## [Data for the task]
◆ ◆ ◆ ◆ ◆ ◆ ◆

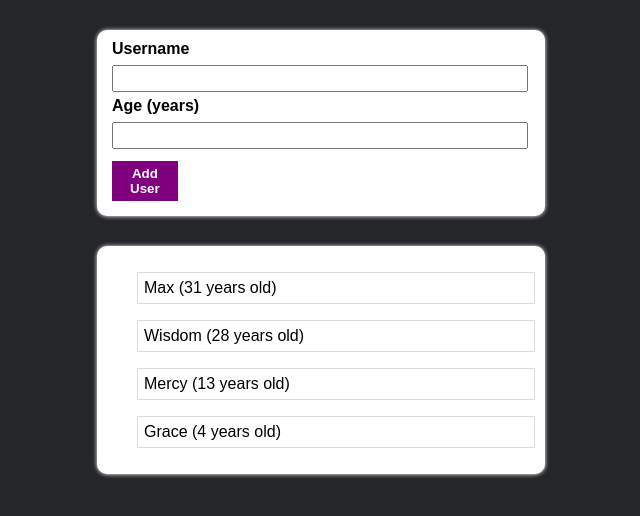
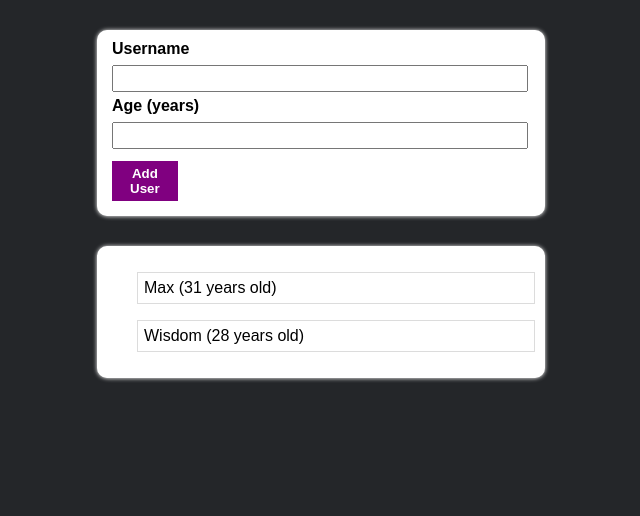
Before and after one commit to ogedengbewisdom/adding_user_reactApp, a React (Create React App) app: page / in a window 1280 px wide. Shown: the top 516 px of the page, without its empty margins (319-959 px from the left). Built offline with nearby package versions, Linux system fonts and the light colour scheme.

Commit message:
modified app file to take 2 dummy data and the new users

```diff
--- a/src/App.js
+++ b/src/App.js
@@ -1,20 +1,28 @@
-import React from 'react';
+import React, { useState } from 'react';
 import NewUser from './components/NewUser/NewUser';
 import UserBackground from './components/Users/UserBackground';
 
+
+const DUMMY_USERS = [
+  {id:"e23", name: "Max", age: 31},
+  {id:"t73", name: "Wisdom", age: 28},
+]
+
+
 function App() {
 
-  const users = [
-    {id:"e23", name: "Max", age: 31},
-    {id:"t73", name: "Wisdom", age: 28},
-    {id:"z56", name: "Mercy", age: 13},
-    {id:"y98", name: "Grace", age: 4}
-  ]
+  const [newProfile, setNewProfile] = useState(DUMMY_USERS)
+
+  const userProfile = (newOnes) => {
+      setNewProfile(prevUsers => {
+        return [newOnes, ...prevUsers]
+      })
+  }
   return (
     <div>
-      <NewUser />
+      <NewUser users={userProfile} />
       <UserBackground
-       item={users}
+       item={newProfile}
       />
     </div>
   );
```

◆ ◆ ◆ ◆ ◆ ◆ ◆

## [Activity]
The records above need to be printed in full and exactly, without any of the pictures.

## [The completed task]
Before and after one commit to ogedengbewisdom/adding_user_reactApp, a React (Create React App) app: page / in a window 1280 px wide. Shown: the top 516 px of the page, without its empty margins (319-959 px from the left). Built offline with nearby package versions, Linux system fonts and the light colour scheme.

Commit message:
modified app file to take 2 dummy data and the new users

```diff
--- a/src/App.js
+++ b/src/App.js
@@ -1,20 +1,28 @@
-import React from 'react';
+import React, { useState } from 'react';
 import NewUser from './components/NewUser/NewUser';
 import UserBackground from './components/Users/UserBackground';
 
+
+const DUMMY_USERS = [
+  {id:"e23", name: "Max", age: 31},
+  {id:"t73", name: "Wisdom", age: 28},
+]
+
+
 function App() {
 
-  const users = [
-    {id:"e23", name: "Max", age: 31},
-    {id:"t73", name: "Wisdom", age: 28},
-    {id:"z56", name: "Mercy", age: 13},
-    {id:"y98", name: "Grace", age: 4}
-  ]
+  const [newProfile, setNewProfile] = useState(DUMMY_USERS)
+
+  const userProfile = (newOnes) => {
+      setNewProfile(prevUsers => {
+        return [newOnes, ...prevUsers]
+      })
+  }
   return (
     <div>
-      <NewUser />
+      <NewUser users={userProfile} />
       <UserBackground
-       item={users}
+       item={newProfile}
       />
     </div>
   );
```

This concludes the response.